It’s also been a hoot to watch the Weimar Nikkei, which took it’s inverse-correlation queue from Burning Yens and ramped another +1.4% overnight (+8.9% YTD) to a 15 year high. Yep, that’s crushing the SP500 (which is -0.9% YTD).
Oh, you don’t like when I contextualize the almighty US stock market that way? You mean you didn’t tell your clients you were buying the living daylights out of failed Abenomics and shorting the US stock market on the other side of that?
What is wrong with you?
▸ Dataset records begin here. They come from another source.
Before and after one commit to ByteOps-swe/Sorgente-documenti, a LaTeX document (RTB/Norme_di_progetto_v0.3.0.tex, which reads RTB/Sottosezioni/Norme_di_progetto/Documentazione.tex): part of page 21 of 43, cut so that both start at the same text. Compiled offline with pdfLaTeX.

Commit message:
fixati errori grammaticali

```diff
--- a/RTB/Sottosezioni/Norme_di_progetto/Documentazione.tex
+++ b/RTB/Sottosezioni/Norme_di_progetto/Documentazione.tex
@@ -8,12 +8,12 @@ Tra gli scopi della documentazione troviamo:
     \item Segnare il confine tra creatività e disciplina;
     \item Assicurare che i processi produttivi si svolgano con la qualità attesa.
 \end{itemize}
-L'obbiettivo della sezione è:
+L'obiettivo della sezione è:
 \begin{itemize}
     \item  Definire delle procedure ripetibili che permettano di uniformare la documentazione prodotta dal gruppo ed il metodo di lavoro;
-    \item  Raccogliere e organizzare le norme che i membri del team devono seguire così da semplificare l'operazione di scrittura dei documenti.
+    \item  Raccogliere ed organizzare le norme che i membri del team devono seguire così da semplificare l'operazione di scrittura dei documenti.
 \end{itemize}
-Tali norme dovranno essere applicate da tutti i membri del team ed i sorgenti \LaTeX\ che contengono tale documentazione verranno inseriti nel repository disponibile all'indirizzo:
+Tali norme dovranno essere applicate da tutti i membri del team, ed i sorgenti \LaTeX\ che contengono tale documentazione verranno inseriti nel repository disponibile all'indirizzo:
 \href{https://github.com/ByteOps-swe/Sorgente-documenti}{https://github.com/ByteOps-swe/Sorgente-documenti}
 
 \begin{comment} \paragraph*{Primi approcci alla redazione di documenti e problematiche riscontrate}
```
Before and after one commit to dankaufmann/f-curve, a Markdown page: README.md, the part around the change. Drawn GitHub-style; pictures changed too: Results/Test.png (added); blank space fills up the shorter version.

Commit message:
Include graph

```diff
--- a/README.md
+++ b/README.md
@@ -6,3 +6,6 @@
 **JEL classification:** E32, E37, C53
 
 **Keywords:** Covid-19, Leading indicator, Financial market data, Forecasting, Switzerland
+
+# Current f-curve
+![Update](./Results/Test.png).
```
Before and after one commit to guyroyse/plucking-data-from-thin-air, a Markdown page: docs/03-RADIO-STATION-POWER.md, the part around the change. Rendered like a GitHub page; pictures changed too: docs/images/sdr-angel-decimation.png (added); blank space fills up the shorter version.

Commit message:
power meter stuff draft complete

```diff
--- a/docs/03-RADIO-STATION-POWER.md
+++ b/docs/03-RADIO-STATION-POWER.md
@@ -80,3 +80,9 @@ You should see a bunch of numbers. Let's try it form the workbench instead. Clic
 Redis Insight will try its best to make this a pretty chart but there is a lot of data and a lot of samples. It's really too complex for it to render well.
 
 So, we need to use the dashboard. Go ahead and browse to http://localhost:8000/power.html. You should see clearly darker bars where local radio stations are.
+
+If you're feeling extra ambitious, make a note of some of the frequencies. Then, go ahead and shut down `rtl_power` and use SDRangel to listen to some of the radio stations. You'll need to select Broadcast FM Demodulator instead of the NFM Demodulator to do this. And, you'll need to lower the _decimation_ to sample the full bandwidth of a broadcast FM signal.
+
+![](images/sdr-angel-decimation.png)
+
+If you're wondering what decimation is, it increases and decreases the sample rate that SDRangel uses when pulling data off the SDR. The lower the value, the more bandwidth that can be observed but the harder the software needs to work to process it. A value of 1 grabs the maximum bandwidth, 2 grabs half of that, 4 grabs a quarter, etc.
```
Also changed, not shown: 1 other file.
You definitely don’t deserve 2 and 20 unless you had that reasoning! #kidding
But I’m not kidding in telling you that I have my US equity asset allocation (see our dynamic and daily Hedgeye Asset Allocation model in the bottom of this note for how I’d be allocating capital or raising cash after macro moves) at YTD highs, on red.
From this time and price, I like US Consumer Discretionary (XLY), Housing (ITB), and the Russell 2000 (IWM) – in that order. I also like Healthcare (XLV) stocks, but in looking for a beta bounce on accelerating US consumption (US Retail Sales are going to be reported this morning), I think there’s more upside in the aforementioned order.
If everything that punishes those levered to commodity and/or debt #Deflation doesn’t pay the people in America who have been pulverized by US cost of living, my reasoning will prove to be wrong. Oh, and so will any US GDP forecast that doesn’t look recessionary.
Our immediate-term Global Macro Risk Ranges are now:
UST 10yr Yield 1.98-2.24%
Oil (WTI) 48.01-50.22
Best of luck out there today,
Keith R. McCullough
Chief Executive Officer